Sometimes life can seem bleak, frustrating, full of unnecessary trials and tribulations. But there is always a light at the end of the tunnel and out of the blue something happens to give you a newfound hope and faith in humanity.
I had the opportunity to experience this the other day.
We paid a visit to a school called Christel House in Bangalore.
Christel House is an organization founded by Christel DeHaan to provide education for poor children around the world. As well as Bangalore, there are schools in Mexico, South Africa and Venezuela
Now there are a lot of schools and orphanages in India providing for the poor but what makes this one stand out is that you can see the incredible results they are getting, not just in terms of the academic performance but also in the transformation of the children.
To put things in perspective, consider this. Christel House only accepts children from families who are living below the poverty line. So what The Boss and I would spend on a good meal and a bottle of wine in a fancy restaurant, these families, often 4-5 people, have to live on for a month. Makes you think twice about that evening out, doesn’t it?
The Bangalore school has now been running long enough for the first batch of students to graduate from college and find employment. These children have gone on to be doctors, engineers, software technicians, even pilots. If it wasn’t for a school like Christel House these children would not have been educated and would have seen no way out of the grinding poverty that makes up their lives.
We walked through the school and were struck by how happy and bright the children were. Smiling and laughing they would walk past on their way between classes, greeting us in fluent English, asking our names and how we were.
We popped our heads into a classroom where tiny children sat cross legged on the mat, unable to read or speak anything but Kannada (the local language) 6 months ago when they joined and now reading aloud in English.
The lunch bell sounded and children streamed into the large dining hall, washing their hands, before sitting down to one of the two meals the school provides, thereby ensuring the children get at least two hot meals a day, reducing the incidences of malnutrition and disease.
We joined them for lunch, a delicious meal of rice, vegetables, sambar, and boiled eggs.
Lunch completed, we sat for a presentation by senior students, viewing some documentaries they had made and discussing with them how they went about producing the films. Bright, intelligent confident kids, enthusiastic about what they are doing and filled with excitement about the future ahead.

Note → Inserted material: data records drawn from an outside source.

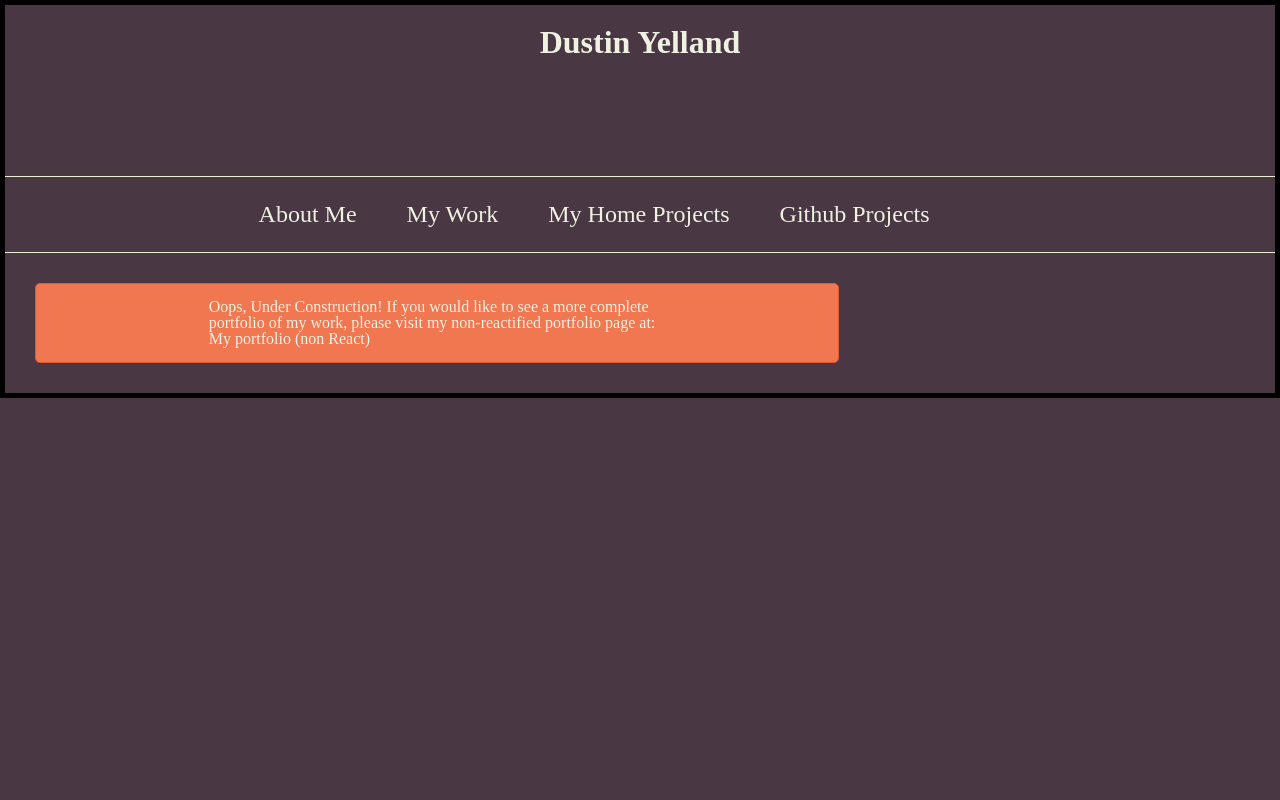
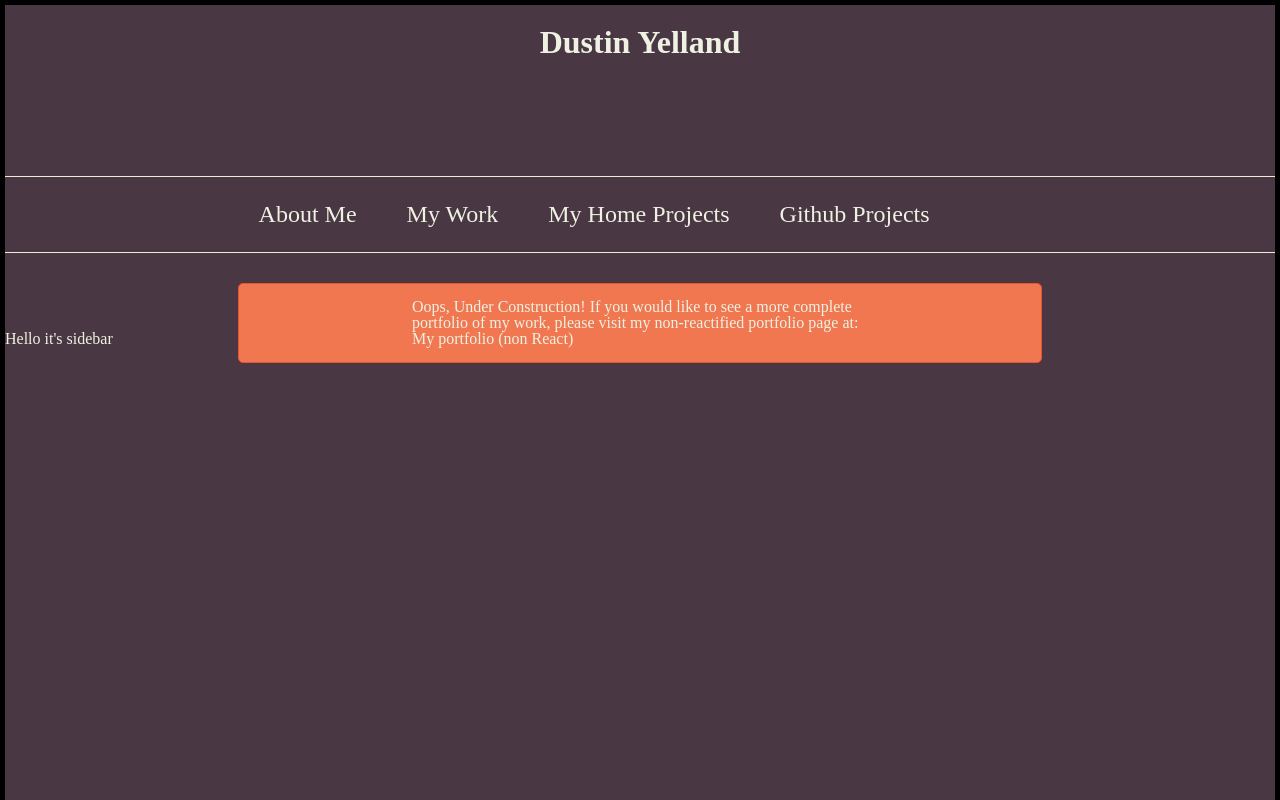
Before and after one commit to dustinyschild/my_portfolio_react, a React app: page / in a window 1280 px wide. Shown: the top 800 px of the page. Built offline with nearby package versions, Linux system fonts and the light colour scheme; the HTML template or start-up script is replaced by a standard one.

Commit message:
started adding a persistent sidebar

```diff
--- a/src/components/MainNav.js
+++ b/src/components/MainNav.js
@@ -26,7 +26,7 @@ const MainNav = ({ location })  => {
         </div>
       </Link>
       <Link to={routes.GITHUB_DASHBOARD}>
-        <div className={`main-nav__tab ${isActiveTab(location.pathname, routes.MY_HOME_PROJECTS)}`}>
+        <div className={`main-nav__tab ${isActiveTab(location.pathname, routes.GITHUB_DASHBOARD)}`}>
           Github Projects
         </div>
       </Link>
--- a/src/components/Sidebar.js
+++ b/src/components/Sidebar.js
@@ -1,5 +1,7 @@
+import './_Sidebar.scss';
 import React from 'react';
 import PropTypes from 'prop-types';
+import { Route } from 'react-router-dom';
 
 const propTypes = {
   s: PropTypes.string.isRequired
@@ -7,8 +9,8 @@ const propTypes = {
 
 const Sidebar = ({ s }) => {
   return (
-    <div>
-      {s}
+    <div className='main-sidebar'>
+      Hello it's sidebar
     </div>
   );
 };
--- a/src/components/_App.scss
+++ b/src/components/_App.scss
@@ -1,3 +1,4 @@
 .main-view {
   width: 68%;
+  display: inline-block;
 }
--- /dev/null
+++ b/src/components/_Sidebar.scss
@@ -0,0 +1,5 @@
+.main-sidebar {
+  width: 16%;
+  height: 800px;
+  display: inline-block;
+}
```
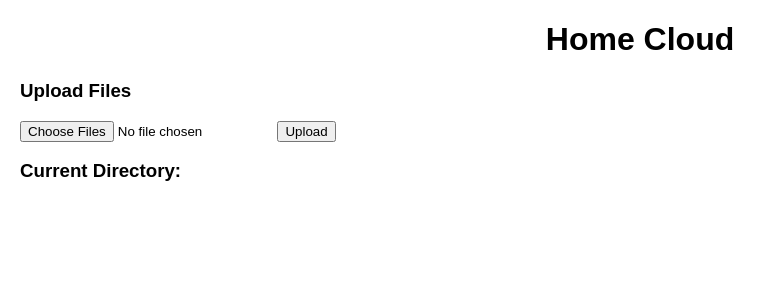
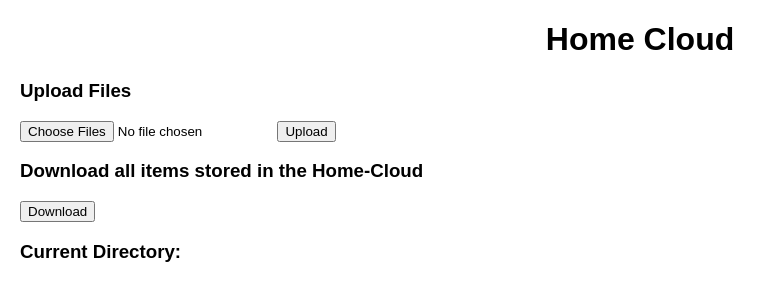
Before and after one commit to Godkayaki/Home-cloud, a Flask app: page / in a window 1280 px wide. Shown: the top 301 px of the page, without its empty margins (0-776 px from the left). Run offline with Flask 2, Linux system fonts and the light colour scheme.

Commit message:
add bulk download files

```diff
--- a/app.py
+++ b/app.py
@@ -1,6 +1,15 @@
+#!/usr/bin/python3
+#-*- coding: utf-8 -*-
+#Drg - Godkayaki
+#Home-Cloud
+#app.py
+
+import os
+import shutil
+import tempfile
+import zipfile
+from werkzeug.utils import secure_filename
 from flask import Flask, render_template, request, send_file, redirect, url_for
-import os
-from werkzeug.utils import secure_filename
 
 # Configuration
 UPLOAD_FOLDER = 'static/uploads'  # Base directory for storage
@@ -59,6 +68,26 @@ def upload_file():
 
     return redirect(request.referrer)
 
+# Bulk download all files within the current directory
+@app.route('/download-all', methods=['GET'])
+def download_all():
+    req_path = request.args.get('req_path', '')
+    base_path = os.path.abspath(app.config['UPLOAD_FOLDER'])
+    current_path = os.path.abspath(os.path.join(base_path, req_path))
+
+    if not current_path.startswith(base_path):
+        return "Access Denied!", 403
+
+    # Create a temporary ZIP file
+    temp_dir = tempfile.mkdtemp()
+    zip_filename = os.path.join(temp_dir, 'files.zip')
+
+    # Zip the directory
+    shutil.make_archive(zip_filename[:-4], 'zip', current_path)
+
+    # Send the ZIP file
+    return send_file(zip_filename, as_attachment=True)
+
 # Alternative to specifying the favicon
 #@app.route('/favicon.ico')
 #def favicon():
--- a/templates/index.html
+++ b/templates/index.html
@@ -17,6 +17,12 @@
         <input type="hidden" name="req_path" value="{{ current_path }}">
         <input type="file" name="file" multiple>  <!-- Allow multiple files -->
         <button type="submit">Upload</button>
+    </form>
+
+    <h3>Download all items stored in the Home-Cloud</h3>
+
+    <form action="{{ url_for('download_all', req_path=current_path) }}" method="get">
+        <button type="submit">Download</button>
     </form>
 
     <h3>Current Directory: {{ current_path }}</h3>
```
Also changed, not shown: README.md.
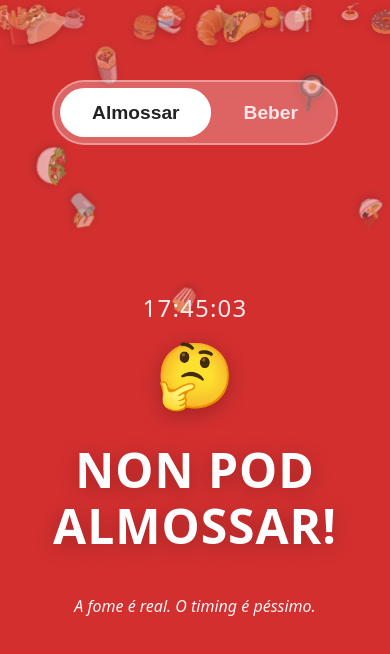
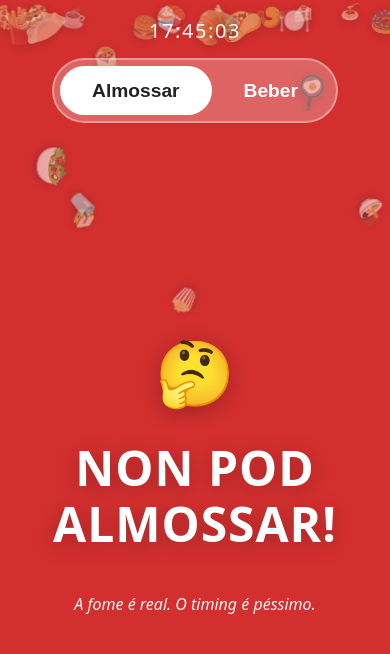
Before and after one commit to manofgpa/jah-pod-al-mossar, a React (Vite) app: page / in a window 390 px wide. Shown: the top 654 px of the page. Built offline with nearby package versions, Linux system fonts and the light colour scheme.

Commit message:
Refactor App component layout by introducing a fixed top bar for clock and mode switch; enhance styles in App.css for improved aesthetics and responsiveness; update suggestion logic to use seeded randomization based on the current date.

```diff
--- a/src/App.css
+++ b/src/App.css
@@ -94,16 +94,45 @@
   gap: 1rem;
   color: #fff;
   text-align: center;
-  padding-top: 4rem;
+  padding-top: 7rem;
 }
 
-/* ── Mode switch (Almoço / Drink) — fixo no topo ─────────── */
+/* ── Top bar fixa (relógio + switch) ─────────────────────── */
+.app__top-bar {
+  position: fixed;
+  top: 0;
+  left: 0;
+  right: 0;
+  z-index: 20;
+  display: flex;
+  flex-direction: column;
+  align-items: center;
+  justify-content: center;
+  gap: 0.75rem;
+  padding: 1rem;
+  min-height: 6rem;
+  box-sizing: border-box;
+  color: #fff;
+}
+
+.app__top-bar .app__clock {
+  margin: 0;
+  font-size: 1.25rem;
+  font-variant-numeric: tabular-nums;
+  letter-spacing: 0.08em;
+  opacity: 0.95;
+  text-align: center;
+  color: #fff;
+}
+
+@media (min-width: 480px) {
+  .app__top-bar .app__clock {
+    font-size: 1.4rem;
+  }
+}
+
+/* ── Mode switch (dentro da top bar) ─────────────────────── */
 .mode-switch {
-  position: fixed;
-  top: 5rem;
-  left: 50%;
-  transform: translateX(-50%);
-  z-index: 20;
   display: flex;
   background: rgba(255, 255, 255, 0.25);
   border-radius: 999px;
@@ -118,7 +147,7 @@
   border-radius: 999px;
   font-size: 1.2rem;
   font-weight: 600;
-  color: rgba(255, 255, 255, 0.85);
+  color: #fff;
   background: transparent;
   cursor: pointer;
   transition: background 0.2s ease, color 0.2s ease;
@@ -226,6 +255,7 @@
   display: flex;
   flex-direction: column;
   gap: 0.5rem;
+  color: #fff;
 }
 
 .restaurant-card__header {
--- a/src/App.tsx
+++ b/src/App.tsx
@@ -516,6 +516,26 @@ function pickRandom<T>(arr: T[]): T {
   return arr[Math.floor(Math.random() * arr.length)];
 }
 
+function createSeededRng(seed: number): () => number {
+  return function next() {
+    seed |= 0;
+    seed = (seed + 0x6d2b79f5) | 0; // 32-bit
+    let t = Math.imul(seed ^ (seed >>> 15), 1 | seed);
+    t = (t + Math.imul(t ^ (t >>> 7), 61 | t)) ^ t;
+    return ((t ^ (t >>> 14)) >>> 0) / 4294967296;
+  };
+}
+
+function getSuggestionIndicesForDate(date: Date): { lunch: number; drink: number } {
+  const yyyyMmDd = date.toISOString().slice(0, 10);
+  const numericSeed = [...yyyyMmDd].reduce((acc, c) => acc * 31 + c.charCodeAt(0), 0);
+  const rng = createSeededRng(numericSeed);
+  return {
+    lunch: Math.floor(rng() * RESTAURANTS.length),
+    drink: Math.floor(rng() * BARS.length),
+  };
+}
+
 const FOOD_EMOJIS = ['🍕', '🍔', '🍟', '🌮', '🍣', '🥪', '🍝', '🥗', '🍩', '🍪', '🧁', '🍰', '🥐', '🍳', '🌯', '🍜', '🥟', '🍤', '🍗', '🥓', '🍽️', '☕', '🥤', '🍿'];
 
 const DRINK_EMOJIS = ['🍺', '🍷', '🥃', '🍸', '🍹', '🍻', '🥂', '🧃', '🧋', '🥤', '🍾', '🍶', '🧉', '🍵', '☕', '🧊', '🥃', '🍺', '🍷', '🍸', '🍹', '🍻', '🥂', '🧃'];
@@ -553,10 +573,11 @@ export default function App() {
     [mode, phase],
   );
 
-  const [suggestionIndices] = useState(() => ({
-    lunch: Math.floor(Math.random() * RESTAURANTS.length),
-    drink: Math.floor(Math.random() * BARS.length),
-  }));
+  const todayUtc = new Date().toISOString().slice(0, 10);
+  const suggestionIndices = useMemo(
+    () => getSuggestionIndicesForDate(new Date()),
+    [todayUtc],
+  );
   const restaurant = RESTAURANTS[suggestionIndices.lunch];
   const bar = BARS[suggestionIndices.drink];
   const mapsLink = `https://www.google.com/maps/dir/${encodeURIComponent(ORIGIN)}/${encodeURIComponent(mode === 'lunch' ? restaurant.address : bar.address)}&travelmode=walking`;
@@ -566,6 +587,8 @@ export default function App() {
 
   return (
     <div className={`app ${canGo ? 'app--success' : 'app--failure'}`}>
+      <header className="app__top-bar">
+        <p className="app__clock" aria-live="polite">{formattedTime}</p>
         <div className="mode-switch" role="tablist" aria-label="Modo almoço ou beber">
           <button
             type="button"
@@ -586,6 +609,7 @@ export default function App() {
             Beber
           </button>
         </div>
+      </header>
 
       {!canGo && (
       <div className="food-layer" aria-hidden>
@@ -618,8 +642,6 @@ export default function App() {
       )}
 
       <div className="app__content">
-        <p className="app__clock">{formattedTime}</p>
-
         <h1 className="app__title">
           {canGo ?  'JAH POD' : '🤔'}
         </h1>
```
Lines whose indentation alone changed are shown as unchanged.
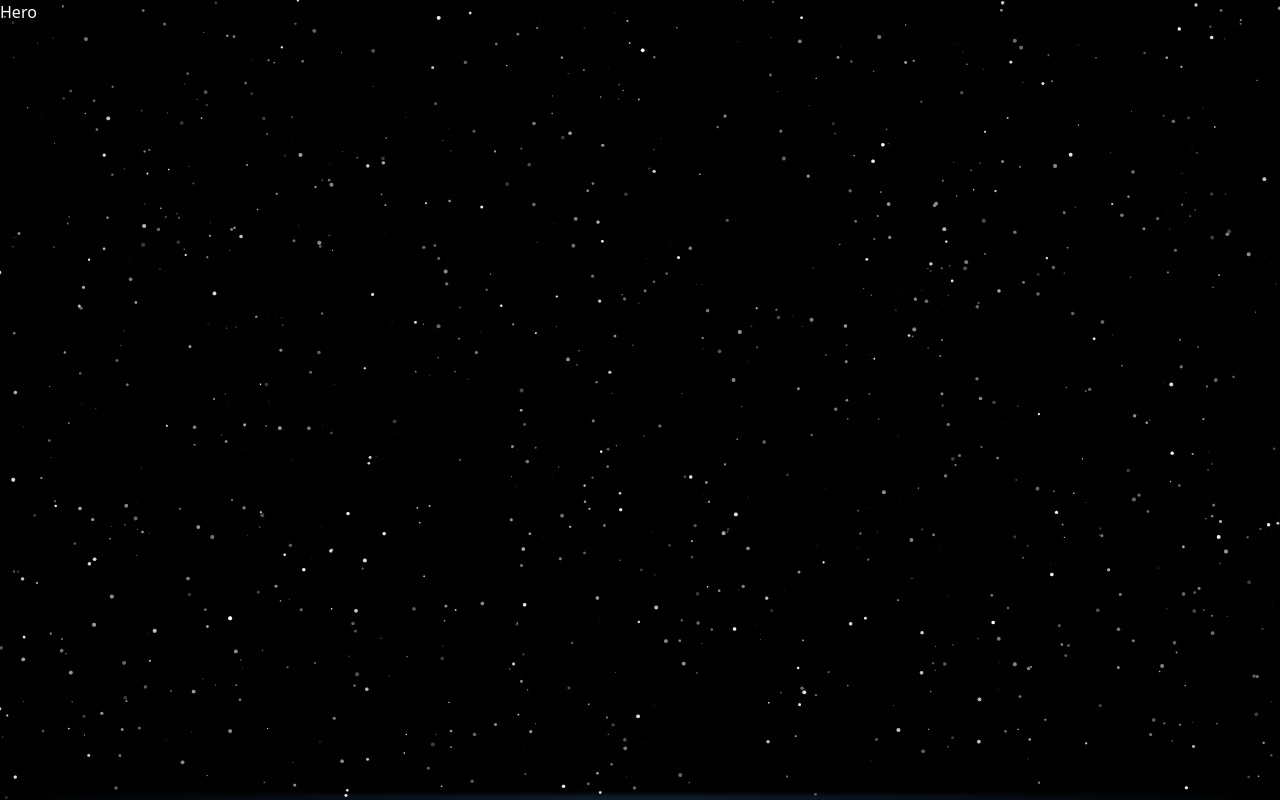
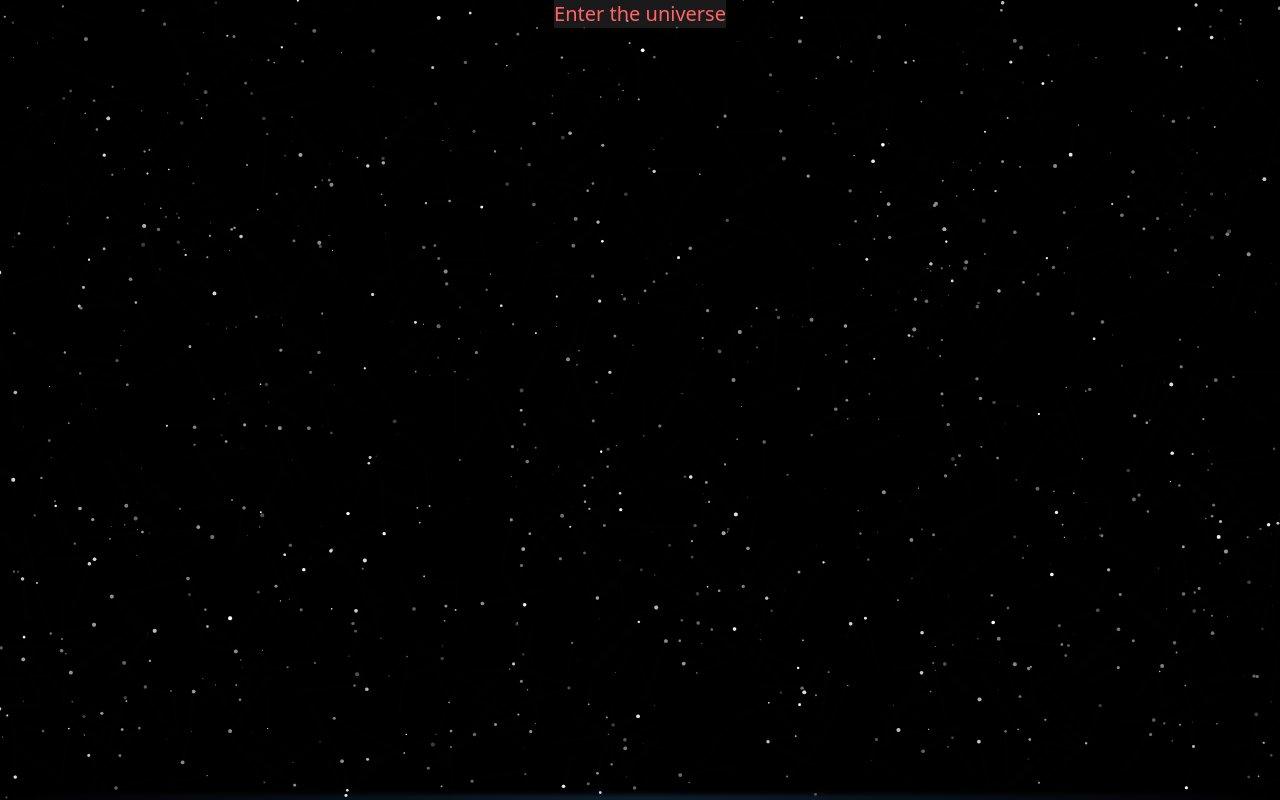
Before and after one commit to Dharmaraj001/Portfolio, a React (Vite) app in the folder client/: page / in a window 1280 px wide. Built offline with nearby package versions, Linux system fonts and the light colour scheme.

Commit message:
Hero page created(Demo)

```diff
--- a/client/src/Components/Hero/Hero.jsx
+++ b/client/src/Components/Hero/Hero.jsx
@@ -1,8 +1,13 @@
 import React from 'react'
+import {BrowserRouter, Link} from "react-router-dom"
 
 const Hero = () => {
     return(
-        <h1>Hero</h1>
+        <div className='flex items-center justify-center'>
+            <button className='bg-white/10 text-xl text-red-400'>
+            <Link to="/about">Enter the universe</Link>
+            </button>
+        </div>
     )
 }
 
```
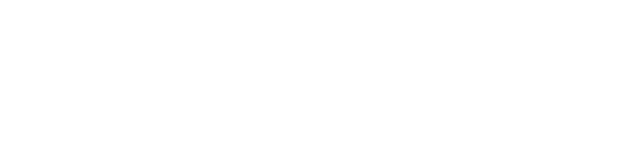
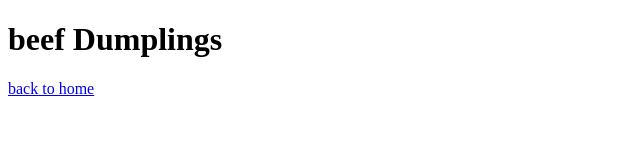
Before and after one commit to RyanAcosta256/odin-recipes, a plain HTML site: page recipes/beef_dumplings.html in a window 1280 px wide. Shown: the whole page, without its empty margins (0-640 px from the left). Drawn offline with Linux system fonts and the light colour scheme.

```diff
--- a/recipes/beef_dumplings.html
+++ b/recipes/beef_dumplings.html
@@ -6,6 +6,7 @@
     <title>Beef dumplings</title>
 </head>
 <body>
-
+    <h1>beef Dumplings</h1>
+    <a href="../index.html"> back to home</a>
 </body>
 </html>
```
Also changed, not shown: recipes/Pork_katsudon.html (+1 -1 lines), recipes/Tiramisu.html (+1 -0 lines), images/Pork Katsudon.png (added), images/Tiramisu.jpg (added), images/beef dumplings.jpg (added).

Maybe I would have taken all this for granted if we hadn’t then gone to visit their homes in a nearby slum. What I was to see next filled me with sadness and then anger. Sadness that people in this day and age still live 5 persons to a single room, a room constructed out of cardboard, plastic and salvaged tin sheets. Their belongings in plastic bags hanging from hooks on the wall, no toilets or bathrooms, the kitchen just a fireplace outside. The hut abutting the railway line and soon to be demolished to make way for further development in this rapidly expanding city. Anger at the corrupt and inept government more interested in lining their own pockets than looking after the health and well-being of their citizens. The only time politicians visit these areas is during elections when they come to buy votes with free saris and a bottle of liquor.
But then I remember the children in the school and how they, through hard work , dedication and the diligent efforts of the School staff , have transformed themselves and by doing that will change the lives of their families forever. Their view of the world has expanded to encompass experiences they would never have imagined before, living beside the railway line. The money they will earn, enough to rent a proper house with electricity and running water and separate rooms. 3 meals a day. Eventually their children too will be educated and go on to earn a decent living ending the cycle of poverty.
This has made me realize that because of the efforts of a few good people, who put the lives of others before their own, there is still hope and the future is not entirely bleak. Governments may never change, corruption will no doubt continue, but these children are the hope of the future and through their improved lives hopefully the world overall will gradually become a better place.
For more information on this wonderful school and their great work please visit: